Dead Wake by Erik Larson
On May 1, 1915, the English cruise ship Lusitania was sunk off the Ireland coast by a German U-boat, U-20. About 1,200 people died in the torpedo attack – sailors and stow aways, rich and poor, men and women, children and babies. Over 750 people survived, including Captain Turner, the man who didn’t receive any reliable warning of the U-boat activity in the area or any of the expected protection from the Royal Navy. This is all history, well recorded and discussed over the last 100 years.
Erik Larson has a knack in researching history and bringing it to life. In Dead Wake, he visited museums, read personal diaries, found ships and U-boats logs, examined treasure, and used other primary as well as some secondary sources to tell the story of the Lusitania from a human standpoint, not just a political or historical one.

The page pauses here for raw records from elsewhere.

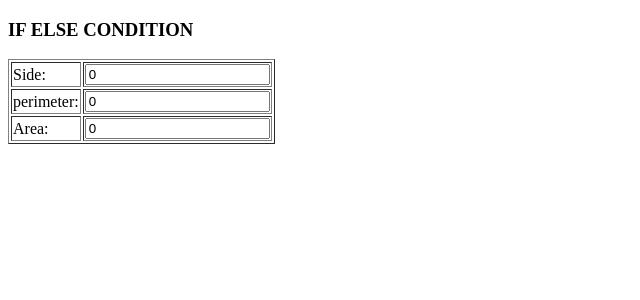
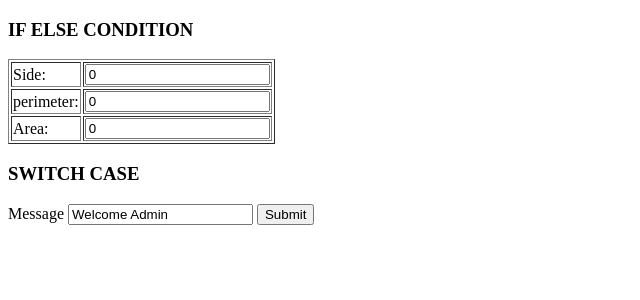
Before and after one commit to MuneebaKhan/PHP_Work-2103C2-, a PHP site: page /Condition.php in a window 1280 px wide. Shown: the top 300 px of the page, without its empty margins (0-640 px from the left). Run offline with PHP 8.4, Linux system fonts and the light colour scheme.

Commit message:
23-9-22 Work

```diff
--- a/Condition.php
+++ b/Condition.php
@@ -48,7 +48,45 @@
         </tr>
     </table>
 
+<h3>SWITCH CASE</h3>
+
+<?php
+    $message = '';
+    $role = 'admin';
+
+    switch($role){
+
+        case 'admin':
+            $message = 'Welcome Admin';
+        break;
+        case 'editor':
+        case 'author':
+            $message = 'Welcome! Do you want to create a new article';
+        break;
+        case 'subscriber':
+            $message = 'Welcome! Checkout some new articles!';
+        break;
+        default:
+            $message = 'You are not authorized to acces this page';
+    }
 
 
+?>
+
+<form>
+    <label for="msg">Message</label>
+    <input type="text" value = "<?= $message ?>" name = "message" id = "msg">
+
+    <input type= "submit" value = "Submit" onclick = "ClickEvent()">
+</form>
+
+
+
+<script>
+    function ClickEvent(){
+           var ValueGet =  document.getElementById('msg').value;
+           alert("Successfully!! "+ValueGet);
+    }
+</script>
 </body>
 </html>
```
Also changed, not shown: Global.php (added, +51 -0 lines).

There are the brothers who joined the crew of the Lusitania the week it sailed. They had been working on another ship when they decided it was time to return home in Europe. Book seller Charles Lauriat made his annual trip to London to trade in books to bring back to the United States. He had two unique items with him. One was a special edition of The Christmas Carol that had belonged to Charles Dickens and had notes by the author penned in the margins. The other were ink drawings by William Makepeace Thackary that the author had done over the years. Richard Preston Prichard was a medical student returning as a second class passenger to visit his mother and family. He had a Kodak No. 1, an early pocket sized camera that he used while on board the Lusitania. He kept a diary of his travels. Playboy Alfred Vanderbilt had one of the most expensive staterooms, and kept to himself, especially when the paparazzi of the time tried to talk to and photograph him before the ship sailed. This is only a small representation of the different passenger and crew stories Larson documents in Dead Wake.

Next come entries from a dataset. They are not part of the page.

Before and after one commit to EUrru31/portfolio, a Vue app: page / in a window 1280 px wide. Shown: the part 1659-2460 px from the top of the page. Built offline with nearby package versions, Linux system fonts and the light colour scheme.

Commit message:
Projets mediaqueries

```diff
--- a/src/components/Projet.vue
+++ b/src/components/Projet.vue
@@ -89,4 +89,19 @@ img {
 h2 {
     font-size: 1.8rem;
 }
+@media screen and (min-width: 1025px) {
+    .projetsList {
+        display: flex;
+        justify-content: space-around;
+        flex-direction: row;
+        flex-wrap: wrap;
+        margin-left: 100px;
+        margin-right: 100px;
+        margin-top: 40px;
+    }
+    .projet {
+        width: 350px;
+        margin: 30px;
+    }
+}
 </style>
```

Larson also was able to read the log books from Unterseeboot-20 and documents from and about Kptlt. Walther Schweiger, the captain of the submarine. The history of the U-boats and the mechanics of the subs are part of the story of the Lusitania and its sinking. The reader gets an excellent sense of the living conditions of a crew in a small, enclosed ship during time of war.
As well as the action on the water, Larson focuses on some of the politics of 1915 and World War I. In London, Room 40 was a war room that had broken the German codes so was able to follow much of the secret communications of the German military. Most of what they learned was not released, though, so they could maintain their tactical advantage. Winston Churchill, First Lord of the Admiralty at the time, was in charge of the information that went through Room 40.

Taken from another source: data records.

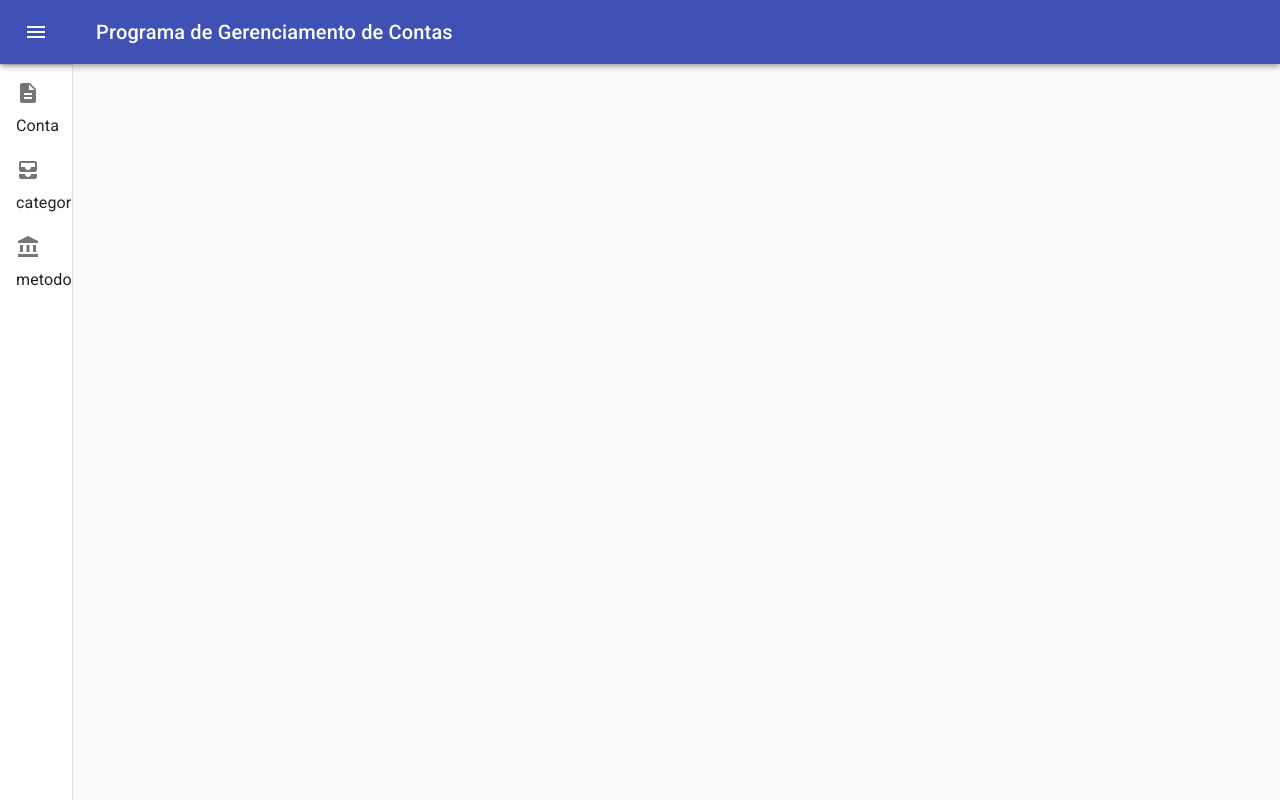
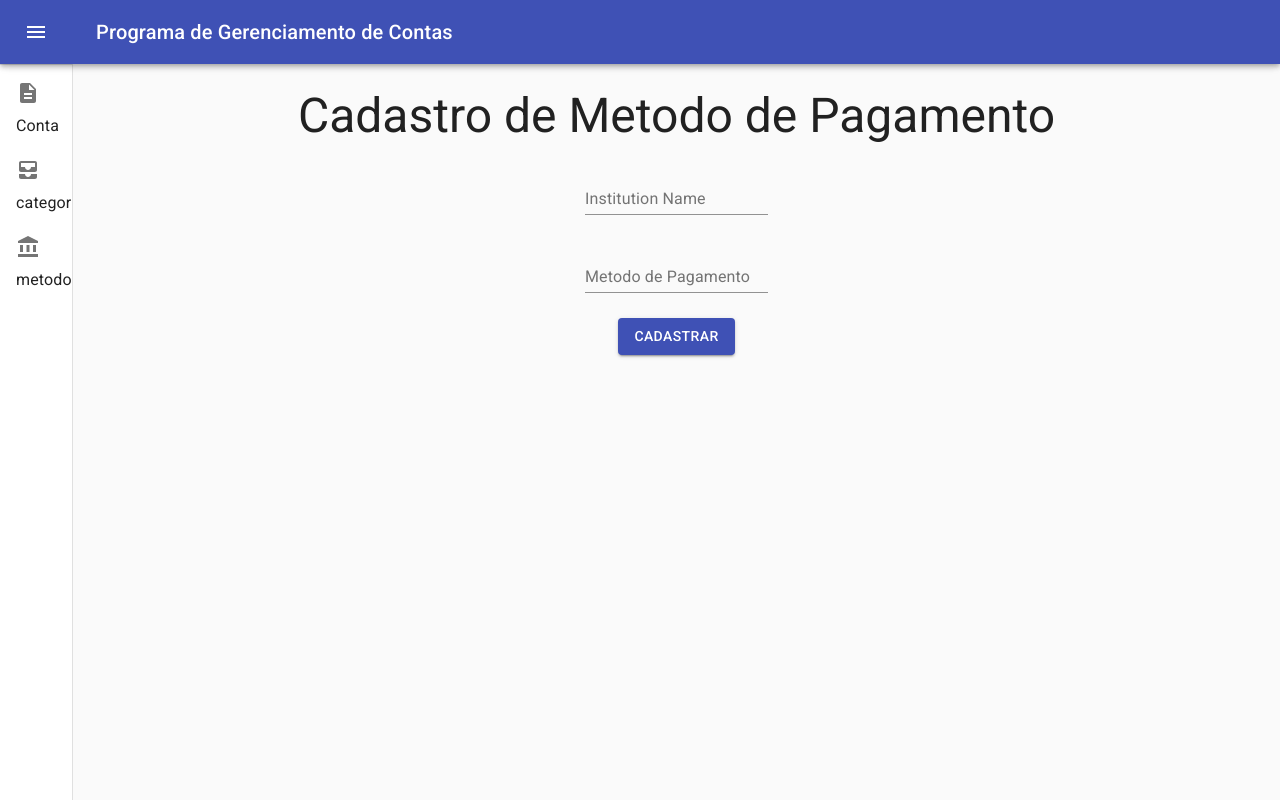
Before and after one commit to matheusCalaca/bill-front, a React (Create React App) app: page /criarMetodoPagamento in a window 1280 px wide. Built offline with nearby package versions, Linux system fonts and the light colour scheme.

Commit message:
adicionado metodo de pagamento

```diff
--- a/src/CategoryPage/index.tsx
+++ b/src/CategoryPage/index.tsx
@@ -66,7 +66,7 @@ const CreateCategory = () => {
                 </Grid>
                 <Grid container justify="center" spacing={2}>
                     {categorias.map(categoria => (
-                        <Grid item >
+                        <Grid item key={categoria.id} >
                             <Paper key={categoria.id} >
                                 <Grid container >
                                     <Grid alignContent="center">
--- a/src/createInstituition/index.tsx
+++ b/src/createInstituition/index.tsx
@@ -1,3 +1,5 @@
+import { Button, createStyles, Fab, Grid, makeStyles, Paper, Theme, Typography } from '@material-ui/core';
+import { AddIcon } from '@material-ui/data-grid';
 import React, { ChangeEvent, FormEvent, useEffect, useState } from 'react';
 import api from '../services/api';
 
@@ -7,11 +9,27 @@ interface PaymentMethodResponse {
     paymentMethod: string;
 }
 
+const useStyles = makeStyles((theme: Theme) =>
+    createStyles({
+        root: {
+            backgroundColor: theme.palette.background.paper,
+            width: 500,
+            position: 'relative',
+            minHeight: 200,
+        },
+        fab: {
+            position: 'absolute',
+            bottom: theme.spacing(2),
+            right: theme.spacing(2),
+        },
+    }),
+);
 
 const CreatePaymentMethod = () => {
 
     const [paymentMethods, setPaymentMethods] = useState<PaymentMethodResponse[]>([])
 
+    const classes = useStyles();
 
     useEffect(() => {
         getListPaymentMethod()
@@ -24,72 +42,47 @@ const CreatePaymentMethod = () => {
     }
 
 
-    const [formData, setFormData] = useState({
-        institutionName: '',
-        paymentMethod: '',
-    });
-
-
-    function handelInputChange(event: ChangeEvent<HTMLInputElement>) {
-        const { name, value } = event.target
-        setFormData({
-            ...formData, [name]: value
-        })
-    }
-
-
-    async function handleSubmit(event: FormEvent) {
-        event.preventDefault();
-
-        const { institutionName, paymentMethod } = formData;
-
-        await api.post('/paymentMethod', JSON.stringify({ 'institutionName': institutionName, 'paymentMethod': paymentMethod }))
-
-        getListPaymentMethod()
-
-    }
-
     async function handleDelet(id: number) {
         await api.delete(`/paymentMethod/${id}`)
         getListPaymentMethod()
     }
 
+    const redirectPage = (page: string) => {
+        let url: string = "http://" + window.location.host + "/" + page
+        window.location.replace(url);
+    };
 
     return (
         <>
-            <div>
-                <h1>Payment Method</h1>
-                <div>
-                    <ul>
-                        {paymentMethods.map(paymentMethod => (<li key={paymentMethod.id}> Institution Name: {paymentMethod.institutionName} ({paymentMethod.paymentMethod}) <button onClick={(e) => handleDelet(paymentMethod.id)}>X</button></li>))}
-                    </ul>
-                </div>
-                <form onSubmit={handleSubmit}>
-                    <div className="field">
-                        <label htmlFor="institutionName">
-                            Institution Name
-                        </label>
-                        <input
-                            type="text"
-                            name="institutionName"
-                            id="institutionName"
-                            onChange={handelInputChange}
-                        />
-                    </div>
-                    <div className="field">
-                        <label htmlFor="paymentMethod">
-                            Payment Method
-                        </label>
-                        <input
-                            type="text"
-                            name="paymentMethod"
-                            id="paymentMethod"
-                            onChange={handelInputChange}
-                        />
-                    </div>
-                    <button type="submit">Cadastrar Payment Method</button>
-                </form>
-            </div>
+            <Grid container spacing={3}>
+                <Grid item justify="center" xs={12}>
+                    <Typography align="center" variant="h3">
+                        Metodo de Pagamento
+                    </Typography>
+                </Grid>
+                <Grid container justify="center" spacing={2}>
+                    {paymentMethods.map(paymentMethod => (
+                        <Grid item key={paymentMethod.id} >
+                            <Paper key={paymentMethod.id} >
+                                <Grid container >
+                                    <Grid alignContent="center">
+                                        <Typography align="center" variant="h5" style={{ padding: 5 }}>
+                                            {paymentMethod.institutionName} ({paymentMethod.paymentMethod})
+                                        </Typography>
+                                    </Grid>
+                                    <Grid style={{ padding: 5 }}>
+                                        <Button onClick={(e) => handleDelet(paymentMethod.id)}>X</Button>
+                                    </Grid>
+                                </Grid>
+                            </Paper>
+                        </Grid>
+                    )
+                    )}
+                </Grid>
+            </Grid>
+            <Fab color="primary" className={classes.fab} aria-label="add" onClick={() => redirectPage("criarMetodoPagamento")} >
+                <AddIcon />
+            </Fab>
         </>
     )
 };
--- /dev/null
+++ b/src/createInstituition/insert.tsx
@@ -0,0 +1,127 @@
+import React, { ChangeEvent, FormEvent, useEffect, useState } from 'react';
+import TextField from '@material-ui/core/TextField';
+import Button from '@material-ui/core/Button';
+import api from '../services/api';
+import { Grid, IconButton, Typography } from '@material-ui/core';
+import Snackbar, { SnackbarOrigin } from '@material-ui/core/Snackbar';
+import { CloseIcon } from '@material-ui/data-grid';
+
+interface CategoryResponse {
+    id: number;
+    name: string;
+}
+
+
+
+const InsertInstution = () => {
+
+
+    const [openSlack, setOpenlack] = useState(false);
+
+    const handleClick = () => {
+        setOpenlack(true);
+    };
+
+    const handleClose = (event: React.SyntheticEvent | React.MouseEvent, reason?: string) => {
+        if (reason === 'clickaway') {
+            return;
+        }
+
+        setOpenlack(false);
+    };
+
+
+
+
+    const [formData, setFormData] = useState({
+        institutionName: '',
+        paymentMethod: '',
+    });
+
+
+    function handelInputChange(event: ChangeEvent<HTMLInputElement>) {
+        const { name, value } = event.target
+        setFormData({
+            ...formData, [name]: value
+        })
+    }
+
+
+    async function handleSubmit(event: FormEvent) {
+        event.preventDefault();
+
+        const { institutionName, paymentMethod } = formData;
+
+        await api.post('/paymentMethod', JSON.stringify({ 'institutionName': institutionName, 'paymentMethod': paymentMethod })).then(response => {
+            let url: string = "http://" + window.location.host + "/metodoPagamento"
+            window.location.replace(url);
+        }).catch(err => {
+            handleClick()
+            console.log(err);
+
+        })
+
+
+
+    }
+
+
+    return (
+        <>
+            <Grid container
+                spacing={2}
+                direction="column"
+                justify="center"
+                alignItems="center"
+            >
+                <Grid item xs={12}>
+                    <Typography align="center" variant="h3">
+                        Cadastro de Metodo de Pagamento
+                    </Typography>
+                </Grid>
+                <form onSubmit={handleSubmit}>
+                    <Grid container
+                        direction="column"
+                        justify="center"
+                        alignItems="center"
+                    >
+                        <Grid style={{ padding: 15 }}>
+
+                            <TextField
+                                id="institutionName"
+                                label="Institution Name"
+                                name="institutionName"
+                                onChange={handelInputChange}
+                            />
+                        </Grid>
+                        <Grid style={{ padding: 15 }}>
+
+                            <TextField
+                                id="paymentMethod"
+                                label="Metodo de Pagamento"
+                                name="paymentMethod"
+                                onChange={handelInputChange}
+                            />
+                        </Grid>
+                        <Grid style={{ padding: 10 }}>
+                            <Button variant="contained" color="primary" type="submit">Cadastrar</Button>
+                        </Grid>
+                    </Grid>
+                </form>
+            </Grid>
+
+            <Snackbar
+                anchorOrigin={{
+                    vertical: 'bottom',
+                    horizontal: 'center',
+                }}
+                open={openSlack}
+                autoHideDuration={6000}
+                onClose={handleClose}
+                message="Note archived"
+            />
+        </>
+    )
+};
+
+export default InsertInstution;
--- a/src/routes.tsx
+++ b/src/routes.tsx
@@ -4,8 +4,9 @@ import { Route, BrowserRouter } from 'react-router-dom';
 import LoginPage from './loginPage/index'
 import CreateBill from './createBill';
 import CreateCategory from './CategoryPage';
+import InsertCategory from './CategoryPage/insert';
 import CreatePaymentMethod from './createInstituition';
-import InsertCategory from './CategoryPage/insert';
+import InsertInstution from './createInstituition/insert';
 
 
 const  Routes = () => {
@@ -14,8 +15,9 @@ const  Routes = () => {
             <Route component={LoginPage} path="/" exact />
             <Route component={CreateBill} path="/conta" />
             <Route component={CreateCategory} path="/categoria" />
+            <Route component={InsertCategory} path="/criarCategoria" />
             <Route component={CreatePaymentMethod} path="/metodoPagamento" />
-            <Route component={InsertCategory} path="/criarCategoria" />
+            <Route component={InsertInstution} path="/criarMetodoPagamento" />
         </BrowserRouter>
     );
 }
```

The other political and personal story followed in Dead Wake is of President Woodrow Wilson. At that time, the United States was neutral in the war despite the wishes of England. Wilson, a recent widower, was melancholy (depressed?). Even so, he firmly stated that if U.S. citizens were killed by the Germans in acts of war, like the torpedoing of a ship, he would recommend they enter World War I on the side of the Allies. It was during this time he met and started courting Edith Galt. Despite his declaration, it was nearly two years later before the U.S. officially joined in the war.
The reader knows how Dead Wake will end. It’s historical nonfiction. It all happened 100 years ago. the basic facts don’t change. Larson brings the event to life, from the preparation of the cruise, the shipping path of the U-boat, the people on board, and some of the people not on board. The story of the Lusitania is once again brought to life in a readable book that keeps the reader involved in a fascinating recounting.